MATERIAL SHOWN =
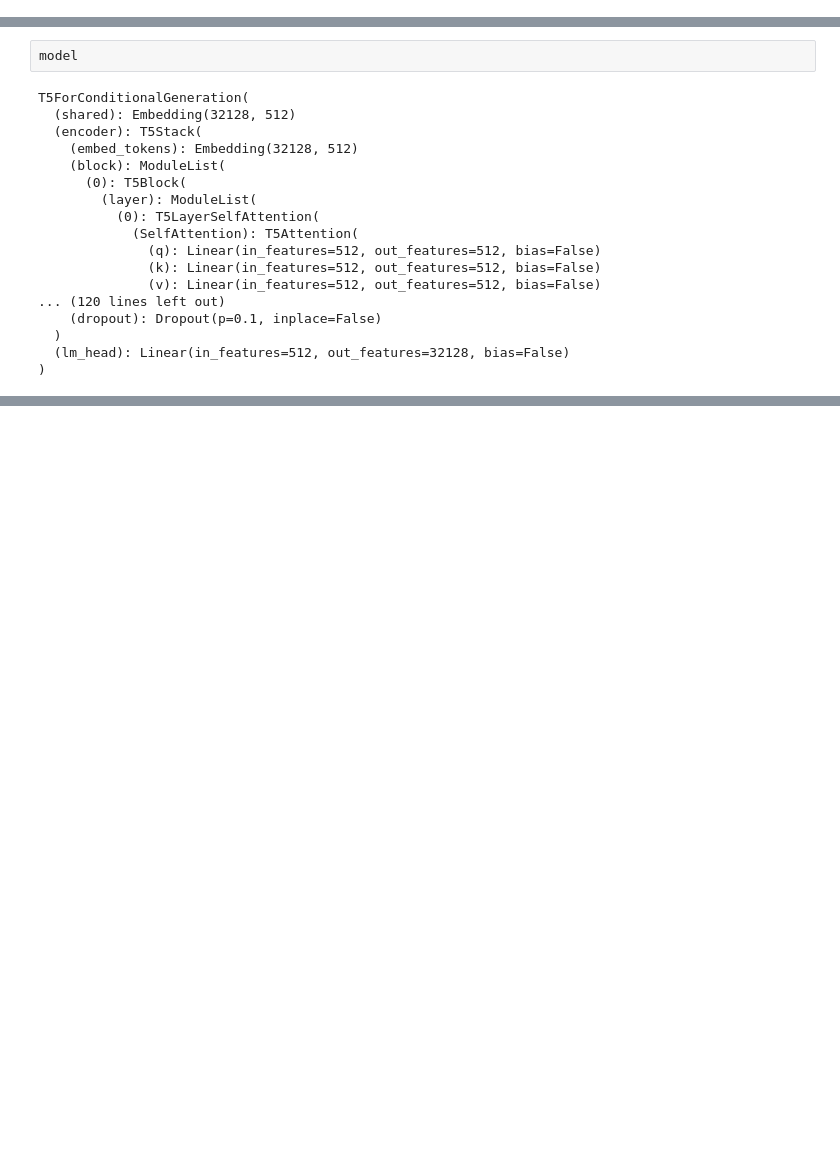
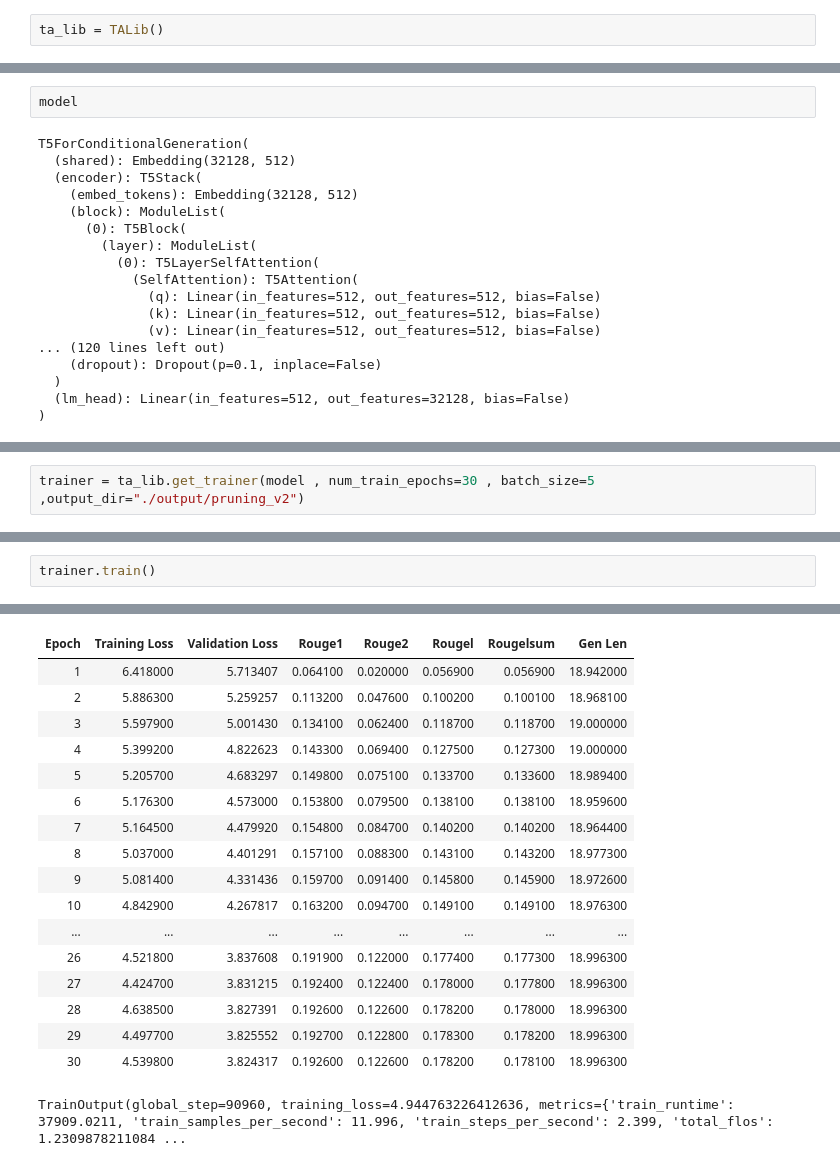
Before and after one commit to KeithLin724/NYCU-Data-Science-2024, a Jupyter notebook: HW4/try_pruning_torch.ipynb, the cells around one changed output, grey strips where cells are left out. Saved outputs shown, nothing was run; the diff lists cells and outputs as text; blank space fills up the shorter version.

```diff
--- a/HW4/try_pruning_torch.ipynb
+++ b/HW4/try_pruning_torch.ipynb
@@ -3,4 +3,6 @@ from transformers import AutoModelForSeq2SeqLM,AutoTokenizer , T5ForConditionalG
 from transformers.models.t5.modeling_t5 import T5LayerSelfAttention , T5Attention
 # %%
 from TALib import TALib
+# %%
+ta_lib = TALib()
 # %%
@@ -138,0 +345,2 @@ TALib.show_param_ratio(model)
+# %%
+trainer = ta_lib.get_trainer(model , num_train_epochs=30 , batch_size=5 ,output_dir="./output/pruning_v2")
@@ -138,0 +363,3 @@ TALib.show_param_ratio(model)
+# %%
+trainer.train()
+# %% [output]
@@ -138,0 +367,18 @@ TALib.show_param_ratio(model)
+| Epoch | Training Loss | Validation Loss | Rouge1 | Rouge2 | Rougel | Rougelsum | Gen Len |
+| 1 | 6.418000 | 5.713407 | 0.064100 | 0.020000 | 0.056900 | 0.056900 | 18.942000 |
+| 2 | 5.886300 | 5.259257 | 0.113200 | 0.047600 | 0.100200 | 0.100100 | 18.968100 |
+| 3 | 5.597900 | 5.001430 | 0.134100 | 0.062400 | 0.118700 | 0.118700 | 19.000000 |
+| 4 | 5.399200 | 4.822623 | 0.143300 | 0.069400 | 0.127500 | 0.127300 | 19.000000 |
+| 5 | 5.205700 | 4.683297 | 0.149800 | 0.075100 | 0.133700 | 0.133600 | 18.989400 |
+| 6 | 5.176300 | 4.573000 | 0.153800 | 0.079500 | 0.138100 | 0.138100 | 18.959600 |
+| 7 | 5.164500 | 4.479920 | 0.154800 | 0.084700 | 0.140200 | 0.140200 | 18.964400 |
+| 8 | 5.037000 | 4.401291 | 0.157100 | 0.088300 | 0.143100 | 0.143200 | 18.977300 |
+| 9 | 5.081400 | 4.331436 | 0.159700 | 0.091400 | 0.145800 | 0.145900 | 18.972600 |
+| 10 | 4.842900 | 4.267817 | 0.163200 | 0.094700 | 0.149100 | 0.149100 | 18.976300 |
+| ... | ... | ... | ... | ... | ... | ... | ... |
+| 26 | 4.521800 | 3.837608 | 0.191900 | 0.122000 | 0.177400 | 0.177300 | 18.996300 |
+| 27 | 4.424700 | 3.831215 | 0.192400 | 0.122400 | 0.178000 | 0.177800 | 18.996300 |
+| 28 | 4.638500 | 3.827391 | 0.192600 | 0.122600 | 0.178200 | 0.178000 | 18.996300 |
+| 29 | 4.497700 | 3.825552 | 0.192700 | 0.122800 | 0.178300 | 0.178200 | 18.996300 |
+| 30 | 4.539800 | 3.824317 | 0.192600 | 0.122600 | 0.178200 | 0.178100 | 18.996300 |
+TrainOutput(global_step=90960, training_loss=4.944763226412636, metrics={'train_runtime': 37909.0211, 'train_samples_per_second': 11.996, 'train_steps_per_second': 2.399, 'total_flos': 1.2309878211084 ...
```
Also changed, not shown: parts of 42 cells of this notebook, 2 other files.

AIM OF THE EXERCISE =
Give the entries above again word for word, without any pictures.

RESULT BELOW =
Before and after one commit to KeithLin724/NYCU-Data-Science-2024, a Jupyter notebook: HW4/try_pruning_torch.ipynb, the cells around one changed output, grey strips where cells are left out. Saved outputs shown, nothing was run; the diff lists cells and outputs as text; blank space fills up the shorter version.

```diff
--- a/HW4/try_pruning_torch.ipynb
+++ b/HW4/try_pruning_torch.ipynb
@@ -3,4 +3,6 @@ from transformers import AutoModelForSeq2SeqLM,AutoTokenizer , T5ForConditionalG
 from transformers.models.t5.modeling_t5 import T5LayerSelfAttention , T5Attention
 # %%
 from TALib import TALib
+# %%
+ta_lib = TALib()
 # %%
@@ -138,0 +345,2 @@ TALib.show_param_ratio(model)
+# %%
+trainer = ta_lib.get_trainer(model , num_train_epochs=30 , batch_size=5 ,output_dir="./output/pruning_v2")
@@ -138,0 +363,3 @@ TALib.show_param_ratio(model)
+# %%
+trainer.train()
+# %% [output]
@@ -138,0 +367,18 @@ TALib.show_param_ratio(model)
+| Epoch | Training Loss | Validation Loss | Rouge1 | Rouge2 | Rougel | Rougelsum | Gen Len |
+| 1 | 6.418000 | 5.713407 | 0.064100 | 0.020000 | 0.056900 | 0.056900 | 18.942000 |
+| 2 | 5.886300 | 5.259257 | 0.113200 | 0.047600 | 0.100200 | 0.100100 | 18.968100 |
+| 3 | 5.597900 | 5.001430 | 0.134100 | 0.062400 | 0.118700 | 0.118700 | 19.000000 |
+| 4 | 5.399200 | 4.822623 | 0.143300 | 0.069400 | 0.127500 | 0.127300 | 19.000000 |
+| 5 | 5.205700 | 4.683297 | 0.149800 | 0.075100 | 0.133700 | 0.133600 | 18.989400 |
+| 6 | 5.176300 | 4.573000 | 0.153800 | 0.079500 | 0.138100 | 0.138100 | 18.959600 |
+| 7 | 5.164500 | 4.479920 | 0.154800 | 0.084700 | 0.140200 | 0.140200 | 18.964400 |
+| 8 | 5.037000 | 4.401291 | 0.157100 | 0.088300 | 0.143100 | 0.143200 | 18.977300 |
+| 9 | 5.081400 | 4.331436 | 0.159700 | 0.091400 | 0.145800 | 0.145900 | 18.972600 |
+| 10 | 4.842900 | 4.267817 | 0.163200 | 0.094700 | 0.149100 | 0.149100 | 18.976300 |
+| ... | ... | ... | ... | ... | ... | ... | ... |
+| 26 | 4.521800 | 3.837608 | 0.191900 | 0.122000 | 0.177400 | 0.177300 | 18.996300 |
+| 27 | 4.424700 | 3.831215 | 0.192400 | 0.122400 | 0.178000 | 0.177800 | 18.996300 |
+| 28 | 4.638500 | 3.827391 | 0.192600 | 0.122600 | 0.178200 | 0.178000 | 18.996300 |
+| 29 | 4.497700 | 3.825552 | 0.192700 | 0.122800 | 0.178300 | 0.178200 | 18.996300 |
+| 30 | 4.539800 | 3.824317 | 0.192600 | 0.122600 | 0.178200 | 0.178100 | 18.996300 |
+TrainOutput(global_step=90960, training_loss=4.944763226412636, metrics={'train_runtime': 37909.0211, 'train_samples_per_second': 11.996, 'train_steps_per_second': 2.399, 'total_flos': 1.2309878211084 ...
```
Also changed, not shown: parts of 42 cells of this notebook, 2 other files.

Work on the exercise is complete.